== What the task requires ==
All of the material must be duplicated exactly, line by line.

----

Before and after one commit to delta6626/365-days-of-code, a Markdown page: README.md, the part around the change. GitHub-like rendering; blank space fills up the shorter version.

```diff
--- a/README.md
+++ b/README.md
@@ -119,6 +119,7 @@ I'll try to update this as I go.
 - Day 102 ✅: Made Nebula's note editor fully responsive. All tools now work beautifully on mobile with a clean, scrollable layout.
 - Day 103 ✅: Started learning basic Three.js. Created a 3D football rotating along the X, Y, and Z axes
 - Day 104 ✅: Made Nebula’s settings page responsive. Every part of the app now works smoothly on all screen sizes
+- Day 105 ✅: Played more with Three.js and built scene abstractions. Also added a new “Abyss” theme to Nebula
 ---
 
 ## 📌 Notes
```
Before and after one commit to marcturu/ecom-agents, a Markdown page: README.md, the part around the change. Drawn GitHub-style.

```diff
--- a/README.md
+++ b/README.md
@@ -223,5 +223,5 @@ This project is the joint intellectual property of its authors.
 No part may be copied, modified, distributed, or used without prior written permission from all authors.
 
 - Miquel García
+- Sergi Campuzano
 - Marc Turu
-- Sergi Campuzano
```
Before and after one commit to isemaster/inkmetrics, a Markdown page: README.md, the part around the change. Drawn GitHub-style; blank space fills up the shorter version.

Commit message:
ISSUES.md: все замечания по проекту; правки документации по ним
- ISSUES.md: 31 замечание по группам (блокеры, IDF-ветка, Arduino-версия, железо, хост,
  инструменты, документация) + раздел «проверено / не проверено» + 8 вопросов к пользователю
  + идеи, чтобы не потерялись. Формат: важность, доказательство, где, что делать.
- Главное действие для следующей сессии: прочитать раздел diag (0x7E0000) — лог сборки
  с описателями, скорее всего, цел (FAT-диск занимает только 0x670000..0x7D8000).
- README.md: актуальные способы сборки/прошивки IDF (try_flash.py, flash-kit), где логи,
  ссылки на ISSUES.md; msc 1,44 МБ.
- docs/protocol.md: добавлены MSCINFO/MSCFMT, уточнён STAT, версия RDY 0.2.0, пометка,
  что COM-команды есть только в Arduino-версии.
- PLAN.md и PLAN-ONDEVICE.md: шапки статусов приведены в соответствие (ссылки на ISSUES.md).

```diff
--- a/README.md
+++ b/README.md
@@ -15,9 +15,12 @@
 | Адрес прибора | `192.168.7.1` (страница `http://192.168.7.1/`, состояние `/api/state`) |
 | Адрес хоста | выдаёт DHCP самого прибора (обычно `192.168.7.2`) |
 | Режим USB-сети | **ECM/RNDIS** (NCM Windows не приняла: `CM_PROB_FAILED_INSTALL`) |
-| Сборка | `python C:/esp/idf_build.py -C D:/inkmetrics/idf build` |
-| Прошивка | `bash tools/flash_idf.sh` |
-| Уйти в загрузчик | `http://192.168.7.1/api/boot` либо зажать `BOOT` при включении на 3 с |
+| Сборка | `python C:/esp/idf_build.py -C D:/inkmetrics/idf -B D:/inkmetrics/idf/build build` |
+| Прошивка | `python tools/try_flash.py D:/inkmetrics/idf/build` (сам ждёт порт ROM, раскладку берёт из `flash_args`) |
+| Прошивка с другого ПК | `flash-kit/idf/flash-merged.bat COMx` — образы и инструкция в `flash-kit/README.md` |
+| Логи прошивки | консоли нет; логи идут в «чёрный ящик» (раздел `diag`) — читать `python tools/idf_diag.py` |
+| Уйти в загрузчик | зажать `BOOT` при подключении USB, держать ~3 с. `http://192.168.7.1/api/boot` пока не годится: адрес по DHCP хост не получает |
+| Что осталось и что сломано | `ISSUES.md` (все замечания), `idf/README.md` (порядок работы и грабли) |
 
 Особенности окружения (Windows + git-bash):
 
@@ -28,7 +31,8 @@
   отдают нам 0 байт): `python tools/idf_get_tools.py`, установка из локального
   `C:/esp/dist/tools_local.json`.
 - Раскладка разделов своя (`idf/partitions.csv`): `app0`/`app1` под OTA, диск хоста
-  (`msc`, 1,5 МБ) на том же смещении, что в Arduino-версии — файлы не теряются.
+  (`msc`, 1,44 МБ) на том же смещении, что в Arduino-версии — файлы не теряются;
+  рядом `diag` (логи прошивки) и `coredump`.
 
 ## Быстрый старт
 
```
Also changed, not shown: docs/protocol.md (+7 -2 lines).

----

== Response ==
Before and after one commit to delta6626/365-days-of-code, a Markdown page: README.md, the part around the change. GitHub-like rendering; blank space fills up the shorter version.

```diff
--- a/README.md
+++ b/README.md
@@ -119,6 +119,7 @@ I'll try to update this as I go.
 - Day 102 ✅: Made Nebula's note editor fully responsive. All tools now work beautifully on mobile with a clean, scrollable layout.
 - Day 103 ✅: Started learning basic Three.js. Created a 3D football rotating along the X, Y, and Z axes
 - Day 104 ✅: Made Nebula’s settings page responsive. Every part of the app now works smoothly on all screen sizes
+- Day 105 ✅: Played more with Three.js and built scene abstractions. Also added a new “Abyss” theme to Nebula
 ---
 
 ## 📌 Notes
```
Before and after one commit to marcturu/ecom-agents, a Markdown page: README.md, the part around the change. Drawn GitHub-style.

```diff
--- a/README.md
+++ b/README.md
@@ -223,5 +223,5 @@ This project is the joint intellectual property of its authors.
 No part may be copied, modified, distributed, or used without prior written permission from all authors.
 
 - Miquel García
+- Sergi Campuzano
 - Marc Turu
-- Sergi Campuzano
```
Before and after one commit to isemaster/inkmetrics, a Markdown page: README.md, the part around the change. Drawn GitHub-style; blank space fills up the shorter version.

Commit message:
ISSUES.md: все замечания по проекту; правки документации по ним
- ISSUES.md: 31 замечание по группам (блокеры, IDF-ветка, Arduino-версия, железо, хост,
  инструменты, документация) + раздел «проверено / не проверено» + 8 вопросов к пользователю
  + идеи, чтобы не потерялись. Формат: важность, доказательство, где, что делать.
- Главное действие для следующей сессии: прочитать раздел diag (0x7E0000) — лог сборки
  с описателями, скорее всего, цел (FAT-диск занимает только 0x670000..0x7D8000).
- README.md: актуальные способы сборки/прошивки IDF (try_flash.py, flash-kit), где логи,
  ссылки на ISSUES.md; msc 1,44 МБ.
- docs/protocol.md: добавлены MSCINFO/MSCFMT, уточнён STAT, версия RDY 0.2.0, пометка,
  что COM-команды есть только в Arduino-версии.
- PLAN.md и PLAN-ONDEVICE.md: шапки статусов приведены в соответствие (ссылки на ISSUES.md).

```diff
--- a/README.md
+++ b/README.md
@@ -15,9 +15,12 @@
 | Адрес прибора | `192.168.7.1` (страница `http://192.168.7.1/`, состояние `/api/state`) |
 | Адрес хоста | выдаёт DHCP самого прибора (обычно `192.168.7.2`) |
 | Режим USB-сети | **ECM/RNDIS** (NCM Windows не приняла: `CM_PROB_FAILED_INSTALL`) |
-| Сборка | `python C:/esp/idf_build.py -C D:/inkmetrics/idf build` |
-| Прошивка | `bash tools/flash_idf.sh` |
-| Уйти в загрузчик | `http://192.168.7.1/api/boot` либо зажать `BOOT` при включении на 3 с |
+| Сборка | `python C:/esp/idf_build.py -C D:/inkmetrics/idf -B D:/inkmetrics/idf/build build` |
+| Прошивка | `python tools/try_flash.py D:/inkmetrics/idf/build` (сам ждёт порт ROM, раскладку берёт из `flash_args`) |
+| Прошивка с другого ПК | `flash-kit/idf/flash-merged.bat COMx` — образы и инструкция в `flash-kit/README.md` |
+| Логи прошивки | консоли нет; логи идут в «чёрный ящик» (раздел `diag`) — читать `python tools/idf_diag.py` |
+| Уйти в загрузчик | зажать `BOOT` при подключении USB, держать ~3 с. `http://192.168.7.1/api/boot` пока не годится: адрес по DHCP хост не получает |
+| Что осталось и что сломано | `ISSUES.md` (все замечания), `idf/README.md` (порядок работы и грабли) |
 
 Особенности окружения (Windows + git-bash):
 
@@ -28,7 +31,8 @@
   отдают нам 0 байт): `python tools/idf_get_tools.py`, установка из локального
   `C:/esp/dist/tools_local.json`.
 - Раскладка разделов своя (`idf/partitions.csv`): `app0`/`app1` под OTA, диск хоста
-  (`msc`, 1,5 МБ) на том же смещении, что в Arduino-версии — файлы не теряются.
+  (`msc`, 1,44 МБ) на том же смещении, что в Arduino-версии — файлы не теряются;
+  рядом `diag` (логи прошивки) и `coredump`.
 
 ## Быстрый старт
 
```
Also changed, not shown: docs/protocol.md (+7 -2 lines).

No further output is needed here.